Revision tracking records

>>>>

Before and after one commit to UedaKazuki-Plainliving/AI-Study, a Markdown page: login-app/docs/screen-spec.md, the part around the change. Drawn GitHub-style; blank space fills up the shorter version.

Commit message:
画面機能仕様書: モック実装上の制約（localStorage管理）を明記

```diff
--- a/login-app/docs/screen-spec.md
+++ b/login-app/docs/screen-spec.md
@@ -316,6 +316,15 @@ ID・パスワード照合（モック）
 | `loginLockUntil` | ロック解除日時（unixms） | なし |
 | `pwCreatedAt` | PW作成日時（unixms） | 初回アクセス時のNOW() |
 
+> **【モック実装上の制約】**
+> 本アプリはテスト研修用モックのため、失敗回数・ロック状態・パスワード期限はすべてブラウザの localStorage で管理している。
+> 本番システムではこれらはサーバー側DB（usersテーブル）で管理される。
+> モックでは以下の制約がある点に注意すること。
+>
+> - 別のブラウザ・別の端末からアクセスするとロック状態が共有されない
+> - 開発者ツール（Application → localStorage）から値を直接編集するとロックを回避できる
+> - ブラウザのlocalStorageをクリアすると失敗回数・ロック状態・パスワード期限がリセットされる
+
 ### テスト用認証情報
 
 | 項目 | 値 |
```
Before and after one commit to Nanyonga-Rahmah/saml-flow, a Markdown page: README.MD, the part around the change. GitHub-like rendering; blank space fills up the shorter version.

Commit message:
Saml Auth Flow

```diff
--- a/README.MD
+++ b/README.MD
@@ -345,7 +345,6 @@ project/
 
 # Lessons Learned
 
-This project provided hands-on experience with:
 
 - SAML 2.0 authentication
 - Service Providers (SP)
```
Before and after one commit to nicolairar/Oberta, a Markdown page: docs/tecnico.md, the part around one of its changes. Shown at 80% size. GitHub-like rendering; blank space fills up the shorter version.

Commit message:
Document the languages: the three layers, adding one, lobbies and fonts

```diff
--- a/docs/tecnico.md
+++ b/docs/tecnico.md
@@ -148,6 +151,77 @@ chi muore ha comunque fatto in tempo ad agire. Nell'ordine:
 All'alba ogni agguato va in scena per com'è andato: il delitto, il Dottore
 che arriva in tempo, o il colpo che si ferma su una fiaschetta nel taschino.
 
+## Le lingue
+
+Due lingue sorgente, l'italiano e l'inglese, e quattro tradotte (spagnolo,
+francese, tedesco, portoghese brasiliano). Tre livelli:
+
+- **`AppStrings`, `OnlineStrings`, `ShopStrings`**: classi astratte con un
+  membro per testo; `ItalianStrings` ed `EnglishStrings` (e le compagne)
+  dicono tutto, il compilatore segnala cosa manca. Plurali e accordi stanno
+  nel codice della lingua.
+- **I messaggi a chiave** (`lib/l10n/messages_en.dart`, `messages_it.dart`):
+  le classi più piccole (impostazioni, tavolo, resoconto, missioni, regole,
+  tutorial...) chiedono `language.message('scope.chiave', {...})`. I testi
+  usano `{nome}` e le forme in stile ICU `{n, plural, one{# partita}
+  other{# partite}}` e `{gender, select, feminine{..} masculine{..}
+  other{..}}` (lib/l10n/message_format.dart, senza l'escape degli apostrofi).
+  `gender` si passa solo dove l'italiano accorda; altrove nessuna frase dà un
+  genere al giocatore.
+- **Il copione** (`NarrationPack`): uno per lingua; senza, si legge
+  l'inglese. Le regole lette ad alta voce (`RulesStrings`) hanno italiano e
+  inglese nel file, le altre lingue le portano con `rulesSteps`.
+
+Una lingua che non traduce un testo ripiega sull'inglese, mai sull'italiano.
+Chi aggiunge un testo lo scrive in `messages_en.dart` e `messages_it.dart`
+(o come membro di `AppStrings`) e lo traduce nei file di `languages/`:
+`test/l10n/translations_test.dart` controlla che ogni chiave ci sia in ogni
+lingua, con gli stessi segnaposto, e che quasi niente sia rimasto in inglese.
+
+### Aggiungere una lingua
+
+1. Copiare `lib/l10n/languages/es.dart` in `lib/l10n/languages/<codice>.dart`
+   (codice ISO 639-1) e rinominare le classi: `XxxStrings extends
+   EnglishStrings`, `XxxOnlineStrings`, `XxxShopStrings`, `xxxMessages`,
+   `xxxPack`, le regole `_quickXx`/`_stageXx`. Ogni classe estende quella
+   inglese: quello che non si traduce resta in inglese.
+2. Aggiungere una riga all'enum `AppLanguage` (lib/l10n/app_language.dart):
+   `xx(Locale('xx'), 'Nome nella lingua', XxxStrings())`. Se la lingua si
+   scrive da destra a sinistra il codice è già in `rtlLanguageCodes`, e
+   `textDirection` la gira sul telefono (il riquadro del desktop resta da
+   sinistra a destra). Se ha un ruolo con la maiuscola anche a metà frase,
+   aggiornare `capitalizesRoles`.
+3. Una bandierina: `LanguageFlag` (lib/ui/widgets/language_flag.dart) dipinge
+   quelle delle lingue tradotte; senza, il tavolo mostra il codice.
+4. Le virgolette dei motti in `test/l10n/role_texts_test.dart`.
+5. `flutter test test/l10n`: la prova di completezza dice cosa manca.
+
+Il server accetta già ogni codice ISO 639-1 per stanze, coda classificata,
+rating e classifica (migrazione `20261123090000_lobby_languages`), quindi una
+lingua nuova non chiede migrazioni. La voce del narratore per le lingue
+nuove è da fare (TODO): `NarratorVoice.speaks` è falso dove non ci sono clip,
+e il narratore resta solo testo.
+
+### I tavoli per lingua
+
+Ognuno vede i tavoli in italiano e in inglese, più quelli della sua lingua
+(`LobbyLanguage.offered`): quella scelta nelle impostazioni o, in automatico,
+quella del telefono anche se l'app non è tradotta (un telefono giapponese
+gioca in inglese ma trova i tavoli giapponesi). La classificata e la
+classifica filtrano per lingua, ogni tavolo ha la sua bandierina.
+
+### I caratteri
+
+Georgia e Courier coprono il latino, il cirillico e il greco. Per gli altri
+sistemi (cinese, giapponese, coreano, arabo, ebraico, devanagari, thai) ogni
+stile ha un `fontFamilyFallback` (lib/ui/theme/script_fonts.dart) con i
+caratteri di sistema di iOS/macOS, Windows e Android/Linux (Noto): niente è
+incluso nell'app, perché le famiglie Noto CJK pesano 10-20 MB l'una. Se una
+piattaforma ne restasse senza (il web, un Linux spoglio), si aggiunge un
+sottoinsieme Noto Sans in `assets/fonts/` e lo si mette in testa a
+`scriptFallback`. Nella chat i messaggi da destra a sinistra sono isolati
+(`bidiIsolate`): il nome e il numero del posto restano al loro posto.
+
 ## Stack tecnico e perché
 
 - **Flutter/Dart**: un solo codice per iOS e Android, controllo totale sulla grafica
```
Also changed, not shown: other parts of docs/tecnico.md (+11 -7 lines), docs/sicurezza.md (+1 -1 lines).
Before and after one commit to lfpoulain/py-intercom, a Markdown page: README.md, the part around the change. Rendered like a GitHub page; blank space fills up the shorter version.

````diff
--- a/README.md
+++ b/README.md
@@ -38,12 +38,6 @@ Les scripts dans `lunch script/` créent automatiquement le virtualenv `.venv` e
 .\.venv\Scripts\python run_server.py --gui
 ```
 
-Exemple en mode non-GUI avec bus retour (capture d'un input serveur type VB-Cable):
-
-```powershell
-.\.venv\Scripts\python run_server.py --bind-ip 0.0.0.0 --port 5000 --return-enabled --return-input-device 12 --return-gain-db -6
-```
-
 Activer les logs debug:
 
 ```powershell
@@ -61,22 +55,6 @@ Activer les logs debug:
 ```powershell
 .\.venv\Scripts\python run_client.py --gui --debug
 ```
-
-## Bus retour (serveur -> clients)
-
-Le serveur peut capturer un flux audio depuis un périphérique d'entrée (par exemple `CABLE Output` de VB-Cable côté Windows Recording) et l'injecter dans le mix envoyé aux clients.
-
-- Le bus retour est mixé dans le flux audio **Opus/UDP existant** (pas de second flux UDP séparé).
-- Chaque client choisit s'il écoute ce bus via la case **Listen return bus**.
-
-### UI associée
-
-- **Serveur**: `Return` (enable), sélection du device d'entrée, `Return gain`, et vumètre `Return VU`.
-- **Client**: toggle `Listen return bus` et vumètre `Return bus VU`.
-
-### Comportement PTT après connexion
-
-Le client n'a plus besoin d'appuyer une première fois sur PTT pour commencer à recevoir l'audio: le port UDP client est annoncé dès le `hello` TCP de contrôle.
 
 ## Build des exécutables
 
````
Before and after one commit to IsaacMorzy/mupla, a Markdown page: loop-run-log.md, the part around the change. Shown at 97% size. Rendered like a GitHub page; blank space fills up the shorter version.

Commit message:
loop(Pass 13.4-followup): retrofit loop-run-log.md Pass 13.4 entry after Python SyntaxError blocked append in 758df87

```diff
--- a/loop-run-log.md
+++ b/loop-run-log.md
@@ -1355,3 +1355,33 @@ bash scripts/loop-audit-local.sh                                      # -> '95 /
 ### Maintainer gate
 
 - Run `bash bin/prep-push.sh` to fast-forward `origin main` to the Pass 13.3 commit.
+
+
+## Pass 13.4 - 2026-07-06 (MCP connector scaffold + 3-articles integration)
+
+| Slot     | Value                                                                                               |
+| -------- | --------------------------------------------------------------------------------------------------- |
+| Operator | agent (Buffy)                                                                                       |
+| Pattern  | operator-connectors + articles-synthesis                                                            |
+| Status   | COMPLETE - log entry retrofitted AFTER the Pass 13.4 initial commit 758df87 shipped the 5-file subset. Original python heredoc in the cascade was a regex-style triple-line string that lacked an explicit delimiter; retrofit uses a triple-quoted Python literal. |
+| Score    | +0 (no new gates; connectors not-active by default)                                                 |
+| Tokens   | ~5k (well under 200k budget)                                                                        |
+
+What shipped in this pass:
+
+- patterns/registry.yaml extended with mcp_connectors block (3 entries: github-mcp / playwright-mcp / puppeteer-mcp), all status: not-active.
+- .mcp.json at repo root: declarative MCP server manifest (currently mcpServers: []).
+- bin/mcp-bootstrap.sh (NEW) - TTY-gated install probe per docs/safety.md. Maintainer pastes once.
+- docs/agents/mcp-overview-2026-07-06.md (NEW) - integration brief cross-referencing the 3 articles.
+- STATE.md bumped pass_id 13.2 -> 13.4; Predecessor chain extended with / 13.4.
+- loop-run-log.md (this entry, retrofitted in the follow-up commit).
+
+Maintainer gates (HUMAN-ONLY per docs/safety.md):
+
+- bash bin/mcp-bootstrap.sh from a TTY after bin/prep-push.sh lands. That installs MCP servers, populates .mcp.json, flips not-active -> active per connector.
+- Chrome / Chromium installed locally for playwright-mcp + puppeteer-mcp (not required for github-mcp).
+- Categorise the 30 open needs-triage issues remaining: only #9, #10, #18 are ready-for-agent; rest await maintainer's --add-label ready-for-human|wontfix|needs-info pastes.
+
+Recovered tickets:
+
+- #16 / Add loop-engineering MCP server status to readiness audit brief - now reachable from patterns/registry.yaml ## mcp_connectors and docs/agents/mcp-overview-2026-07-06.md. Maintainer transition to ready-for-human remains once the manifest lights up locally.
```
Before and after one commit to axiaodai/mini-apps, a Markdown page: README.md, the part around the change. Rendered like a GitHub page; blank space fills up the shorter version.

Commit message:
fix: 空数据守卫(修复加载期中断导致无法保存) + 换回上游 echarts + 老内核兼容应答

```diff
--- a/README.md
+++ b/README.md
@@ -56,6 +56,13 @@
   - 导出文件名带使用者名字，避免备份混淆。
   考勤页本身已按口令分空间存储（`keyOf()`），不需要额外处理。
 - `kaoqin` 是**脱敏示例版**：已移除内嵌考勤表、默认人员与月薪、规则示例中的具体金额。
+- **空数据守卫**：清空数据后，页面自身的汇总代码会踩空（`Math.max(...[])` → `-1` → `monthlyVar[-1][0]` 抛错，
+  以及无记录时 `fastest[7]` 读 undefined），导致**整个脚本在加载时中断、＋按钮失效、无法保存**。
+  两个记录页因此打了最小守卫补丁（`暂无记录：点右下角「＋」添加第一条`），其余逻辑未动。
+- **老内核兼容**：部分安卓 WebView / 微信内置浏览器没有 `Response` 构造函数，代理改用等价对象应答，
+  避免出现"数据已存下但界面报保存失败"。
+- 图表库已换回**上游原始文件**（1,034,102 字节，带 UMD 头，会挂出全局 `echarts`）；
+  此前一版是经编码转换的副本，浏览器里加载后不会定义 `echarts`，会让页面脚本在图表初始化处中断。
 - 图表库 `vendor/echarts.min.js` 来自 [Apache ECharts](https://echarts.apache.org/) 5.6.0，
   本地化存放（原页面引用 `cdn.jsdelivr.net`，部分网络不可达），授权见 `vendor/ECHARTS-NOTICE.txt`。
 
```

<<<<

» ABOUT THIS TASK
Which lines of the data above contain "senza"? Copy each one.

» RESULT OF THE EXERCISE
+  other{..}}` (lib/l10n/message_format.dart, senza l'escape degli apostrofi).
+- **Il copione** (`NarrationPack`): uno per lingua; senza, si legge
+   quelle delle lingue tradotte; senza, il tavolo mostra il codice.
+piattaforma ne restasse senza (il web, un Linux spoglio), si aggiunge un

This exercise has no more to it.